Health outcomes must be matched by strong health systems—for COVID-19 and beyond
Photo credit: ©DfID/Pippa Ranger
This post originally appeared on the Take on Typhoid blog.
By now, almost every country in the world has been affected by COVID-19. With more than 1.32 million cases reported to the World Health Organization (WHO) as of April 8, the virus is spreading at a ruthless pace, demanding our urgent attention.
The global response has turned to mobilizing needed resources and taking sweeping actions to keep populations safe. All across the globe, we are witnessing how this virus is quickly putting health systems to the ultimate test. With global shortages of lifesaving tools such as diagnostics, oxygen technologies and supplies, essential protective gear or even hospital space, some countries and regions are struggling to respond to the outbreak while not overwhelming their health system. This challenge is a stark reminder that strong public health infrastructure is critical to preparing for and protecting against all diseases, whether COVID-19, typhoid, diarrheal diseases or pneumonia.
Amid the growing pandemic, three specific health system “musts” are top of mind:
1. Equitable access to medical products, vaccines and technologies, including for those populations that are hardest to reach. There is currently no effective vaccine or treatment against COVID-19, but research and development for both are underway. Once we do have those tools in place, it is imperative that they are delivered to those in need in a comprehensive and equitable way. To ensure reliable access, the curative power of interventions must, first and foremost, be matched by the power of a robust health system already in place. For example, India has been developing a large plan for 150,000 health and wellness centers that will provide comprehensive primary health services to local communities, which can serve as the foundation for health equity. At the other end of the spectrum, the Government of India’s science agencies fund the development of vaccines, such as the indigenous rotavirus vaccine which was supported by public and private partners, and resulted in a product that is now priced at US$0.60 per dose for the routine immunization program in India.
2. Good health services including strong water, sanitation and hygiene (WASH) infrastructure. Good handwashing (and reliable access to water and soap) is one of the top measures to prevent the spread of germs and diseases, including COVID-19, typhoid and other respiratory and diarrheal illnesses. Functioning WASH and other services is an essential building block of a health system—whether for effective pandemic response or routine control and prevention of endemic diseases. The Government of India launched an initiative to put an end to open defecation which has resulted in a remarkable increase in the number of toilets in the country. However, India is water-starved in many areas, and an intermittent water supply makes optimal hygiene challenging.

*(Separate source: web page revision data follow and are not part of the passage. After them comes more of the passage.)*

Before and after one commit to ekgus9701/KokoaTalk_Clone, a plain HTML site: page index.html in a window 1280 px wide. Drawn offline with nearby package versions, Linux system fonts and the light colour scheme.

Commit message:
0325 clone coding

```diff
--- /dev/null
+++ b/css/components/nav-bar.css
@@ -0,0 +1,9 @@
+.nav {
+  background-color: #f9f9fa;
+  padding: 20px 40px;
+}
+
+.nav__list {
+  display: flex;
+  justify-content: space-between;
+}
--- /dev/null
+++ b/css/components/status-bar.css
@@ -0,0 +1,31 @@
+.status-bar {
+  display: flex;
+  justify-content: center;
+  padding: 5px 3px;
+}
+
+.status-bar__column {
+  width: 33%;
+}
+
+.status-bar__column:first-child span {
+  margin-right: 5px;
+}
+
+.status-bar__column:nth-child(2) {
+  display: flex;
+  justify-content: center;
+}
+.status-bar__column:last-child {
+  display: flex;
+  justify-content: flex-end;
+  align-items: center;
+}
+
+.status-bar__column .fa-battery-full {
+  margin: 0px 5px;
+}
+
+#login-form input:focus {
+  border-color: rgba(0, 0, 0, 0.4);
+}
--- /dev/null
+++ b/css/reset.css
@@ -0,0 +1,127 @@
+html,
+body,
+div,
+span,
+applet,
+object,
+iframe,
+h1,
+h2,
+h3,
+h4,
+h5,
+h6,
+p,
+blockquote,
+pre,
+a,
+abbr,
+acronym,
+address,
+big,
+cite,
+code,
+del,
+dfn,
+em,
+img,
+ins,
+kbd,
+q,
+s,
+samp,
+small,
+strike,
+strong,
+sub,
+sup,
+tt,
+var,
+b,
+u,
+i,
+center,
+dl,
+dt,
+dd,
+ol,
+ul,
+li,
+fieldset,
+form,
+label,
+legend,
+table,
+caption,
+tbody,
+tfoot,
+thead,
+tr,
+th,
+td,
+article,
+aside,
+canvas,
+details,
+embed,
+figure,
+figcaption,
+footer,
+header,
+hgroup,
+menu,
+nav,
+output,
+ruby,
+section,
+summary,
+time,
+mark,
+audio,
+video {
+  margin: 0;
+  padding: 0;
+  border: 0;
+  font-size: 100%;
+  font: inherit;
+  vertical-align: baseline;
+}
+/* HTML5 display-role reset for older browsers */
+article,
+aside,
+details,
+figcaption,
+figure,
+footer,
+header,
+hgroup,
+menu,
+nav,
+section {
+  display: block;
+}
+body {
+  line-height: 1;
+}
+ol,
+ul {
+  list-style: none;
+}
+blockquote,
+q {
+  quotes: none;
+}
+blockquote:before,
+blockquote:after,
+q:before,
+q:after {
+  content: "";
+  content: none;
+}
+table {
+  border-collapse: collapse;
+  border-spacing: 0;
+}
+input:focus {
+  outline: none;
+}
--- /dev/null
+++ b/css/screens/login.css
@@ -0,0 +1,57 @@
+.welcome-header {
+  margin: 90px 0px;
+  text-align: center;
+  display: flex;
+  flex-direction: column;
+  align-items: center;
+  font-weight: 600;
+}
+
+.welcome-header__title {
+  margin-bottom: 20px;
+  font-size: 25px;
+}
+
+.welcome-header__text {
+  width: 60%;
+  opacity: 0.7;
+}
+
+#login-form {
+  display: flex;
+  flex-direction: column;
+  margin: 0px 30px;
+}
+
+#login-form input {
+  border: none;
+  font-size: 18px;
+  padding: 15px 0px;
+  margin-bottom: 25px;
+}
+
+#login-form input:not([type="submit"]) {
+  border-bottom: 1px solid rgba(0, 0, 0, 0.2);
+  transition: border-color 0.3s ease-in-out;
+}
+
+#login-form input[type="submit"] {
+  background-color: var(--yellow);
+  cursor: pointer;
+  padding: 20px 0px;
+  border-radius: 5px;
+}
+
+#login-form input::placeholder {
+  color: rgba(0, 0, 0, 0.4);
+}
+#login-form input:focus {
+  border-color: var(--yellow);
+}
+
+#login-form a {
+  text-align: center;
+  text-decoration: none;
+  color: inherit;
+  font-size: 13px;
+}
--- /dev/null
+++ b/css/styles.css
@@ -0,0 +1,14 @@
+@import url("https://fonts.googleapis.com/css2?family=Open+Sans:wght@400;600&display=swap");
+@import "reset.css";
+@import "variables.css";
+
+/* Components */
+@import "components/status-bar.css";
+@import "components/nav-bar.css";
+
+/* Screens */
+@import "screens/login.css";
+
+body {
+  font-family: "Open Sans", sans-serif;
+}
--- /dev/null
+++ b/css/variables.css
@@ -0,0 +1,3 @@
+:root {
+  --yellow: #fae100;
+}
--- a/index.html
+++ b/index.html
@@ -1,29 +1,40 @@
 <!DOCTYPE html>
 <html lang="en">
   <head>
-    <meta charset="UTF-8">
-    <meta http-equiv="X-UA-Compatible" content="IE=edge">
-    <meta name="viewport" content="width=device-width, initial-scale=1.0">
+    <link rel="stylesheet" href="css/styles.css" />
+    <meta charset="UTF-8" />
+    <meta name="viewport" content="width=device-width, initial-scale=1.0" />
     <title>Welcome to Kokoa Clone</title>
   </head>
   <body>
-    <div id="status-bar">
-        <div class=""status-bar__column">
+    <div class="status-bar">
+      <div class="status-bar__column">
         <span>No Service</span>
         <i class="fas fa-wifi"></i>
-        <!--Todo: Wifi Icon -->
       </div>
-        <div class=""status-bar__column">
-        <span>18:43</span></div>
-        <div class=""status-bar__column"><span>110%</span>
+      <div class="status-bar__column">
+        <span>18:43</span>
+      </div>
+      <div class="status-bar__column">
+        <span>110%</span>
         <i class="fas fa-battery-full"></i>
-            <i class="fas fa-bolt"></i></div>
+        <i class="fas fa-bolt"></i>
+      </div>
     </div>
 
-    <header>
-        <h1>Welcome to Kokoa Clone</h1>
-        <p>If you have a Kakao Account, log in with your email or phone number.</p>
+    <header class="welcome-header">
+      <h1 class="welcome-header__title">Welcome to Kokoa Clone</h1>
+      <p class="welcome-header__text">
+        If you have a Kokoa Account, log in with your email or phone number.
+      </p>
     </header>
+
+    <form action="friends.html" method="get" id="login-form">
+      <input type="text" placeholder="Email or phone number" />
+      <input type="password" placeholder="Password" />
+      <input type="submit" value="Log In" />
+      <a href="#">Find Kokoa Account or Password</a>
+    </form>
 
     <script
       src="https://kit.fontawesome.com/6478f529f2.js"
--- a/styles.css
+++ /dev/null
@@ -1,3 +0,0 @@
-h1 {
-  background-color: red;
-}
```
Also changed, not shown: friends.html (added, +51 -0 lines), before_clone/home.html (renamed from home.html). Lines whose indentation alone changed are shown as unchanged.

3. Sufficient, well-trained and well-equipped health workforce. COVID-19 brings to light the demands a pandemic can place on health professionals—from sheer number of workers diverted to an outbreak response, to skills, training and motivation. This workforce diversion may disproportionately affect the management of other diseases, setting back or stalling global progress and putting lives at risk. It is important to remember that an appropriate health workforce is an essential building block of a health system, one that is key to moving us closer to sustaining and advancing progress across all disease areas. And for the health workers called to the frontlines—whether to diagnose and treat COVID-19 patients, or those working in the same facilities—it has never been more important to be protected, able to access gloves, masks, soap and clean water they require to stay healthy. Health workers globally are on the front lines and are more likely to be infected, and the Indian scenario is no different with hospitals in Delhi and Mumbai reporting infections in their nurses and doctors.
Other factors, including transparent and accurate information, financing and governance, are equally important to ensure that a strong health system is in place on any day, but especially during a global pandemic. In times such as these, it is crucial that we scale up interventions against the novel coronavirus while not losing sight of the other diseases that remain infectious and deadly. Ongoing, long-term investment in strengthening each of these elements is the necessary step toward a strong public health infrastructure—one that is ready to protect against all diseases and save all lives.